___ Data under study

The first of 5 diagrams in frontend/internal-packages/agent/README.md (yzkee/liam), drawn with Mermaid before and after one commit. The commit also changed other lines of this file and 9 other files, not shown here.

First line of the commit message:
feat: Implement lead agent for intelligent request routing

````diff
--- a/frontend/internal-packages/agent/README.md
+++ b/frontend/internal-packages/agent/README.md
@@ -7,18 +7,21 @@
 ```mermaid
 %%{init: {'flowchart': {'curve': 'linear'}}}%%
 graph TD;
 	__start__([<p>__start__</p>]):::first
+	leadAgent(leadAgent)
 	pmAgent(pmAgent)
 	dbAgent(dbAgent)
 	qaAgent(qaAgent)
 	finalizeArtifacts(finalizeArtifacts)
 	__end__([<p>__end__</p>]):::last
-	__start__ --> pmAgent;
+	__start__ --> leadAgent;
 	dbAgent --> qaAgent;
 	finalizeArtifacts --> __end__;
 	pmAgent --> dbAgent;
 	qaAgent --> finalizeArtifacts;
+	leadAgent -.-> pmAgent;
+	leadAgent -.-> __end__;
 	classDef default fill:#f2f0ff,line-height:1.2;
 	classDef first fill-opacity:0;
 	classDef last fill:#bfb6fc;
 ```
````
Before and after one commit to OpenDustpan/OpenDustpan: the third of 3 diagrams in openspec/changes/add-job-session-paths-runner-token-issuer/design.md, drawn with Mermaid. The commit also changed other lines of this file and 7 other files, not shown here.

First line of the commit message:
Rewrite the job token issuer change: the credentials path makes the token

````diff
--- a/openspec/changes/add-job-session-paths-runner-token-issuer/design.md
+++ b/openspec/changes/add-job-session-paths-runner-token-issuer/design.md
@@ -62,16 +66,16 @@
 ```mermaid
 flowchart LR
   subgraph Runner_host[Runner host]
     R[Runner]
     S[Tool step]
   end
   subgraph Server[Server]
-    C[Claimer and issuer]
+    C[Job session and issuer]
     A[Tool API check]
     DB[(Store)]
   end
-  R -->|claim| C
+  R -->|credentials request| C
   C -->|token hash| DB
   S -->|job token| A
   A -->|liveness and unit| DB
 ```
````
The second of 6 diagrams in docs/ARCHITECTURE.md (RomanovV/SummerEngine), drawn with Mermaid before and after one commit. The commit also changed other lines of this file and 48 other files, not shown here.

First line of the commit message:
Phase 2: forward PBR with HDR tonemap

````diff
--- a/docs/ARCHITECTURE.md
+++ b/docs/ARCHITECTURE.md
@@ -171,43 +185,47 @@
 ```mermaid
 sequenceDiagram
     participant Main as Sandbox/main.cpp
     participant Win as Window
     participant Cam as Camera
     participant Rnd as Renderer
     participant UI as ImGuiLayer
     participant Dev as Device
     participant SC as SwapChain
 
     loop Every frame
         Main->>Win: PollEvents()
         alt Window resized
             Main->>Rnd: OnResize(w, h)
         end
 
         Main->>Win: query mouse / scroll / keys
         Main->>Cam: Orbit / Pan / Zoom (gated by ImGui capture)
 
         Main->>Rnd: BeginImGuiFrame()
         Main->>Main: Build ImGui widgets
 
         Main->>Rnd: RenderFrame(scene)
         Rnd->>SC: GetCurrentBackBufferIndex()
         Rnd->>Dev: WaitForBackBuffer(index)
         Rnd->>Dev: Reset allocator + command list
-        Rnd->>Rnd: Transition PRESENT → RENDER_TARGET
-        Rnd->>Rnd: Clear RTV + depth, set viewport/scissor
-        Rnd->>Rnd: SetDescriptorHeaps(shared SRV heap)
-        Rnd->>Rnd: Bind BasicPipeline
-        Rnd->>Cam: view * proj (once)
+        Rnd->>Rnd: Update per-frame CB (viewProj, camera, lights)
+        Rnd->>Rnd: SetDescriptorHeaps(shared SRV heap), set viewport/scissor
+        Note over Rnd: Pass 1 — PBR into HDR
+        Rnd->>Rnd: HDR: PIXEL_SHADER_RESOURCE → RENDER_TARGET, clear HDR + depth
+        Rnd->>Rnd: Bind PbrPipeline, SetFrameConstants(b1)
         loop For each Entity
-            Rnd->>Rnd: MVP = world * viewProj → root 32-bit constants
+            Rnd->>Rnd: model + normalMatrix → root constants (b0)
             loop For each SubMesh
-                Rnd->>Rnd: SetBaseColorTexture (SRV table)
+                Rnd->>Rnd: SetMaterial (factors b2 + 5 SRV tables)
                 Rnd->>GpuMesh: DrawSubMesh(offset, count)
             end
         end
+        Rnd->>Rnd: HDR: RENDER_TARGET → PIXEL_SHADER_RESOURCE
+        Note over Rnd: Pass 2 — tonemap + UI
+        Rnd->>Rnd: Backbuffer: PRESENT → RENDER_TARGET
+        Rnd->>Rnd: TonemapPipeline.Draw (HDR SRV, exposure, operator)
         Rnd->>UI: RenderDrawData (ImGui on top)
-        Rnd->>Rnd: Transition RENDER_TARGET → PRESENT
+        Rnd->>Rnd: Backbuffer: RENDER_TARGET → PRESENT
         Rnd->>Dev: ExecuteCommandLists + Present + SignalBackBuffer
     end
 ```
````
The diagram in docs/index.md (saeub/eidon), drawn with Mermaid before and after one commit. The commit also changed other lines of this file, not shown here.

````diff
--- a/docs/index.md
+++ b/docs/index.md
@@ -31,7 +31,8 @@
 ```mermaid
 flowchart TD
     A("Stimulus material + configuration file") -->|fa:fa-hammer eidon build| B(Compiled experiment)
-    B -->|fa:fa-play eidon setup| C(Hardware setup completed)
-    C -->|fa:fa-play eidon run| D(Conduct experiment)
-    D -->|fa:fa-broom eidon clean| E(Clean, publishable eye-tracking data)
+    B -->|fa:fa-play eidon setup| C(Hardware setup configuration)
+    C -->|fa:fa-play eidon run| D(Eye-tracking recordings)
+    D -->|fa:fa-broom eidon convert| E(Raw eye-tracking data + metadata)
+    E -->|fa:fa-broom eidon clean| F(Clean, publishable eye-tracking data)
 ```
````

______

Show the lines of the records that include the string "token".

Before and after one commit to OpenDustpan/OpenDustpan: the third of 3 diagrams in openspec/changes/add-job-session-paths-runner-token-issuer/design.md, drawn with Mermaid. The commit also changed other lines of this file and 7 other files, not shown here.
Rewrite the job token issuer change: the credentials path makes the token
--- a/openspec/changes/add-job-session-paths-runner-token-issuer/design.md
+++ b/openspec/changes/add-job-session-paths-runner-token-issuer/design.md
   C -->|token hash| DB
   S -->|job token| A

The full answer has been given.